On-site sales by WIE client businesses topped US$50,000 at the national event and $125,700 for all events combined. More significantly, they also signed 1,500+ wholesale or supply contracts, representing future transactions of approximately US$5.5 million, with another 3,000+ potential contracts in negotiation.
Professionalizing Women-Led Startups
In any economy, fresh business energy and thinking can forge new avenues for growth. WIE’s entrepreneurial workshops and learning programs have introduced aspiring entrepreneurs to experienced counterparts who have successfully navigated the startup process.
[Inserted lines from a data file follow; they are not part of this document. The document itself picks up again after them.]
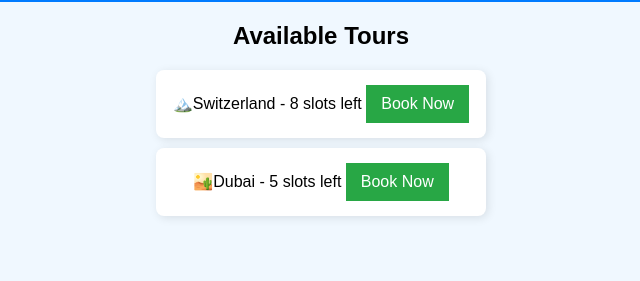
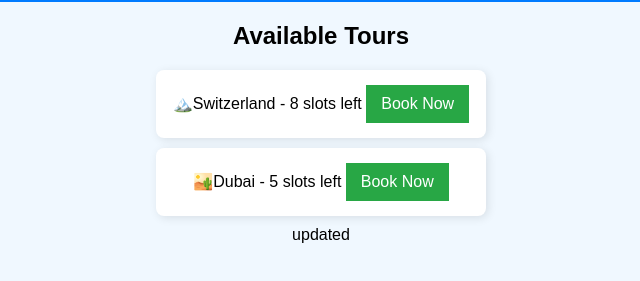
Before and after one commit to shansswj/coding-practice, a plain HTML site: page tour-booking-app/index.html in a window 1280 px wide. Shown: the part 157-438 px from the top of the page, 319-959 px from the left. Drawn offline with Linux system fonts and the light colour scheme.

Commit message:
second launch laptop

```diff
--- a/tour-booking-app/index.html
+++ b/tour-booking-app/index.html
@@ -16,6 +16,7 @@
             <ul>
                 <li>🏔️Switzerland - <span id="swiss-slots">8</span> slots left <button>Book Now</button></li>
                 <li>🏜️Dubai - <span id="dubai slots">5</span> slots left <button>Book Now</button></li>
+                updated
             </ul>
         </section>
         <script src="script.js"></script>
```
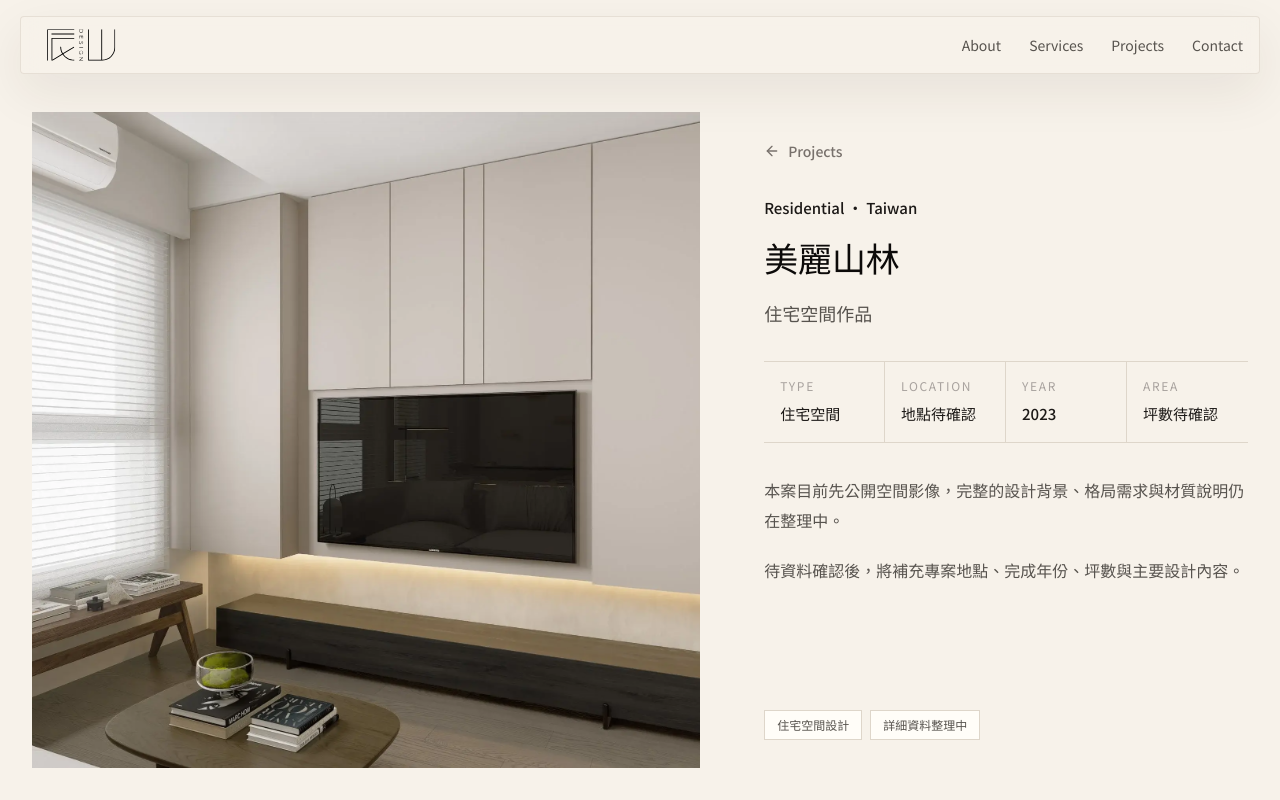
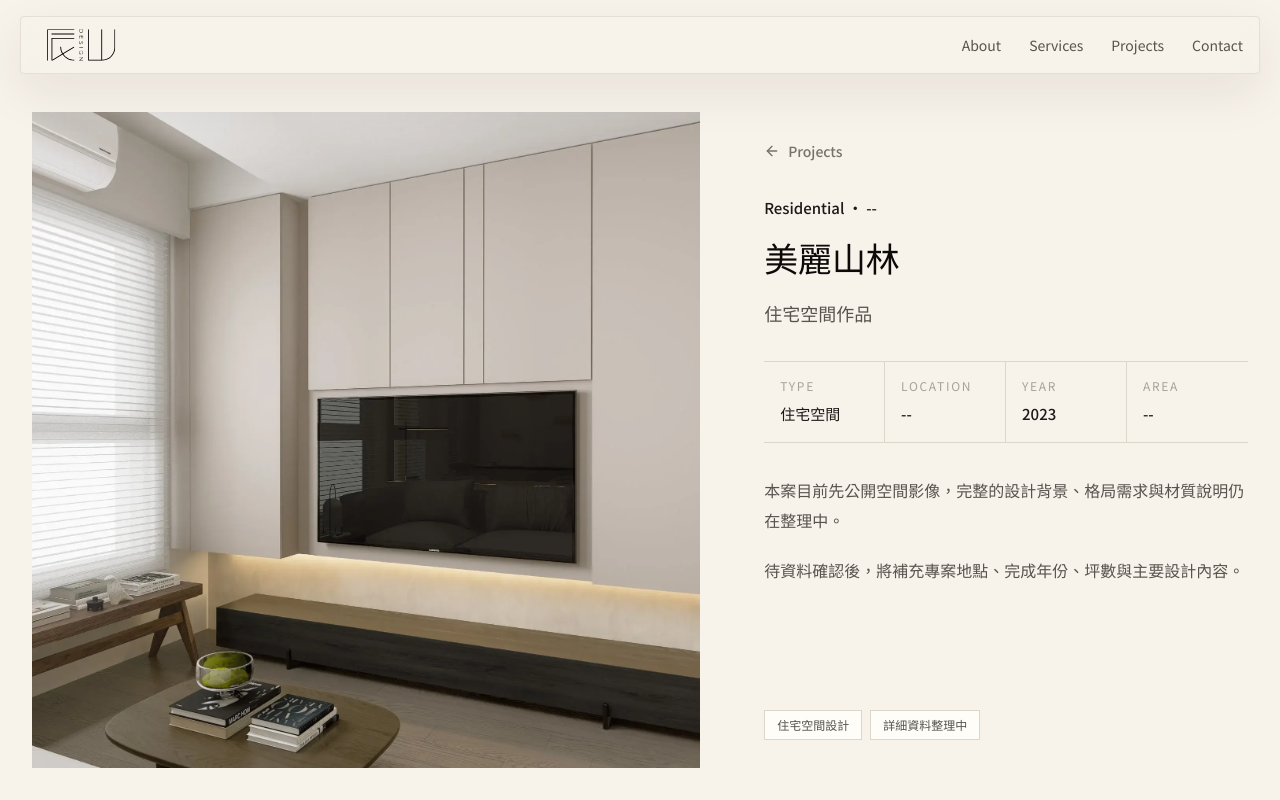
Before and after one commit to hhw0083/x3-design-site, a Next.js app: page /projects/forest-hill-residence in a window 1280 px wide. Shown: the top 800 px of the page. Built offline with nearby package versions, Linux system fonts and the light colour scheme.

Commit message:
Project adj

```diff
--- a/src/data/studioProjects.ts
+++ b/src/data/studioProjects.ts
@@ -50,9 +50,11 @@ const projectTextDataBySlug: Record<string, ProjectTextData> = {
   },
   "imperial-garden-residence": {
     titleZh: "立信帝國花園",
+    year: "2024",
   },
   "yangming-residence": {
     titleZh: "陽明大廈",
+    year: "2024",
   },
 };
 
@@ -150,15 +152,15 @@ function createProvisionalProject(
     title,
     subtitle: textData.subtitle ?? "住宅空間作品",
     category: textData.category ?? "Residential",
-    location: textData.location ?? "Taiwan",
-    year: textData.year ?? "待確認",
+    location: textData.location ?? "--",
+    year: textData.year ?? "--",
     coverImage: imageSet.coverImage,
     galleryImages: imageSet.galleryImages,
     description:
       textData.description ??
       "完整專案資訊尚在整理中，現階段先呈現空間影像與設計細節。",
     tags: textData.tags ?? ["Residential", "Project Archive"],
-    area: textData.area ?? "坪數待確認",
+    area: textData.area ?? "--",
     scope: textData.scope ?? ["住宅空間設計", "詳細資料整理中"],
     overview: textData.overview ?? [
       "本案目前先公開空間影像，完整的設計背景、格局需求與材質說明仍在整理中。",
@@ -168,10 +170,10 @@ function createProvisionalProject(
       { label: "Type", value: "住宅空間" },
       {
         label: "Location",
-        value: textData.location ?? "地點待確認",
+        value: textData.location ?? "--",
       },
-      { label: "Year", value: textData.year ?? "年份待確認" },
-      { label: "Area", value: textData.area ?? "坪數待確認" },
+      { label: "Year", value: textData.year ?? "--" },
+      { label: "Area", value: textData.area ?? "--" },
     ],
   };
 }
```
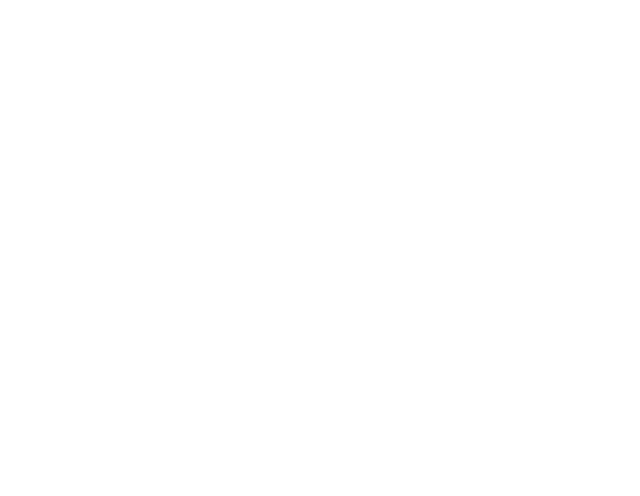
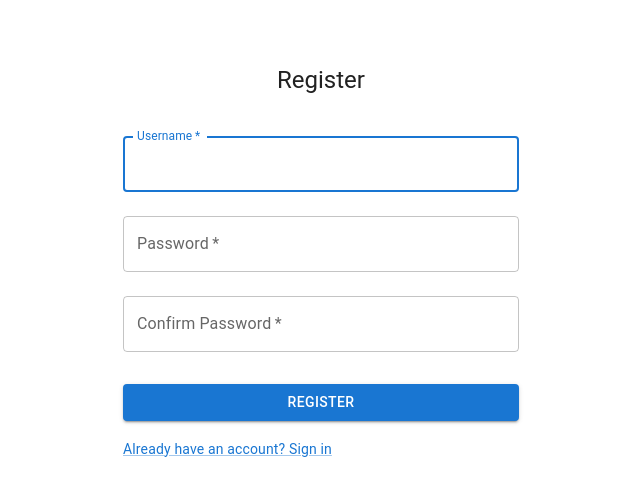
Before and after one commit to zmomz/excution_engine, a React app in the folder frontend/: page /register in a window 1280 px wide. Before the commit this address had no page. Shown: the top 496 px of the page, without its empty margins (319-959 px from the left). Built offline with nearby package versions, Linux system fonts and the light colour scheme; the HTML template or start-up script is replaced by a standard one.

Commit message:
feat: Add user registration page and functionality

```diff
--- a/frontend/src/App.tsx
+++ b/frontend/src/App.tsx
@@ -1,5 +1,6 @@
 import { BrowserRouter as Router, Routes, Route } from 'react-router-dom';
 import LoginPage from './pages/LoginPage';
+import RegisterPage from './pages/RegisterPage';
 import DashboardPage from './pages/DashboardPage';
 import ProtectedRoute from './components/ProtectedRoute';
 import { CssBaseline } from '@mui/material';
@@ -11,6 +12,7 @@
       <Router>
         <Routes>
           <Route path="/" element={<LoginPage />} />
+          <Route path="/register" element={<RegisterPage />} />
           <Route element={<ProtectedRoute />}>
             <Route path="/dashboard" element={<DashboardPage />} />
           </Route>
--- a/frontend/src/pages/LoginPage.tsx
+++ b/frontend/src/pages/LoginPage.tsx
@@ -1,6 +1,6 @@
 import React, { useState } from 'react';
 import axios from 'axios';
-import { useNavigate } from 'react-router-dom';
+import { useNavigate, Link } from 'react-router-dom';
 import { useForm, Controller } from 'react-hook-form';
 import { yupResolver } from '@hookform/resolvers/yup';
 import * as yup from 'yup';
@@ -138,6 +138,11 @@
             >
               Login
             </Button>
+            <Link to="/register" style={{ textDecoration: 'none', color: 'inherit' }}>
+              <Typography variant="body2" align="center">
+                Don't have an account? Register
+              </Typography>
+            </Link>
           </Box>
         </Box>
       </Grid>
--- /dev/null
+++ b/frontend/src/pages/RegisterPage.tsx
@@ -0,0 +1,144 @@
+import React from 'react';
+import { useForm, Controller } from 'react-hook-form';
+import { yupResolver } from '@hookform/resolvers/yup';
+import * as yup from 'yup';
+import axios from 'axios';
+import {
+  Container,
+  TextField,
+  Button,
+  Typography,
+  Box,
+  Alert,
+  Link as MuiLink,
+} from '@mui/material';
+import { Link, useNavigate } from 'react-router-dom';
+
+const schema = yup.object().shape({
+  username: yup.string().trim().required('Username is required').min(3, 'Username must be at least 3 characters'),
+  password: yup.string().trim().required('Password is required').min(6, 'Password must be at least 6 characters'),
+  confirmPassword: yup
+    .string()
+    .oneOf([yup.ref('password')], 'Passwords must match')
+    .required('Confirm password is required'),
+});
+
+const RegisterPage: React.FC = () => {
+  const navigate = useNavigate();
+  const [serverError, setServerError] = React.useState('');
+
+  const {
+    control,
+    handleSubmit,
+    formState: { errors },
+  } = useForm({
+    resolver: yupResolver(schema),
+    defaultValues: { username: '', password: '', confirmPassword: '' },
+  });
+
+  const onSubmit = async (data: any) => {
+    setServerError('');
+    try {
+      await axios.post('http://localhost:8001/users/', {
+        username: data.username,
+        password: data.password,
+      });
+      navigate('/login');
+    } catch (err: any) {
+      if (err.response && err.response.data && err.response.data.detail) {
+        setServerError(err.response.data.detail);
+      } else {
+        setServerError('Registration failed. Please try again.');
+      }
+      console.error('Registration error:', err);
+    }
+  };
+
+  return (
+    <Container component="main" maxWidth="xs" sx={{ mt: 8 }}>
+      <Box
+        sx={{
+          display: 'flex',
+          flexDirection: 'column',
+          alignItems: 'center',
+        }}
+      >
+        <Typography component="h1" variant="h5">
+          Register
+        </Typography>
+        <Box component="form" onSubmit={handleSubmit(onSubmit)} sx={{ mt: 3 }}>
+          <Controller
+            name="username"
+            control={control}
+            render={({ field }) => (
+              <TextField
+                {...field}
+                margin="normal"
+                required
+                fullWidth
+                id="username"
+                label="Username"
+                autoComplete="username"
+                autoFocus
+                error={!!errors.username}
+                helperText={errors.username?.message}
+              />
+            )}
+          />
+          <Controller
+            name="password"
+            control={control}
+            render={({ field }) => (
+              <TextField
+                {...field}
+                margin="normal"
+                required
+                fullWidth
+                name="password"
+                label="Password"
+                type="password"
+                id="password"
+                autoComplete="new-password"
+                error={!!errors.password}
+                helperText={errors.password?.message}
+              />
+            )}
+          />
+          <Controller
+            name="confirmPassword"
+            control={control}
+            render={({ field }) => (
+              <TextField
+                {...field}
+                margin="normal"
+                required
+                fullWidth
+                name="confirmPassword"
+                label="Confirm Password"
+                type="password"
+                id="confirmPassword"
+                autoComplete="new-password"
+                error={!!errors.confirmPassword}
+                helperText={errors.confirmPassword?.message}
+              />
+            )}
+          />
+          {serverError && <Alert severity="error" sx={{ mt: 2 }}>{serverError}</Alert>}
+          <Button
+            type="submit"
+            fullWidth
+            variant="contained"
+            sx={{ mt: 3, mb: 2 }}
+          >
+            Register
+          </Button>
+          <MuiLink component={Link} to="/login" variant="body2">
+            Already have an account? Sign in
+          </MuiLink>
+        </Box>
+      </Box>
+    </Container>
+  );
+};
+
+export default RegisterPage;
```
In Kabul, two business incubators—Startup Valley (a WIE grantee) and Founder Institute—have graduated nearly 50 startups, many of which are woman-owned or -led, creating more than 200 jobs. These include startups in mobile applications and other IT solutions, online retail sales, graphic design, legal services, agricultural consulting, dairy and food processing, and light manufacturing.
These and other emerging businesses have benefited from WIE’s MBA Corps program, which demonstrates the value of trained managers to owners of small and medium-sized women’s enterprises, some of which cling to traditional practices of retaining family or clan members instead of employing professional managers. WIE has matched MBA graduates with 58 client businesses in Kabul, Herat, and Mazar-i-Sharif. Under a six-month agreement, a WIE mentor, the MBA graduate, and the business owner work to ensure each brings value to the respective enterprise and each other.
Sustainable, Generational Economic Growth
Sustaining the participation of women in Afghanistan’s mainstream economy requires a long-term, holistic approach. WIE incorporates youth into training programs so older and younger businesswomen and trainees learn from one another. As businesses owned or managed by women become more confident and vocal, and enter the forefront of Afghanistan’s business community, this movement will pave the way for more women with a business idea to step forward or seek skills training. Many of WIE’s client businesses start as small, home-based ventures, become viable with strategic assistance, and, in turn, create jobs. WIE considers no venture too small to start.
The time has come to change the mindsets of Afghans—especially young ones—from being observers of government-sponsored programs to becoming employers and job creators through their own efforts. Afghanistan’s government, through its Women’s Economic Empowerment National Priority Program, is on board, though translating that commitment into practice requires practical assistance. By enabling more women to enter the formal economy and start and grow businesses, USAID’s Promote: Women in the Economy is laying a foundation for Afghanistan to sustainably create jobs, grow its economy, and deliver stability and prosperity.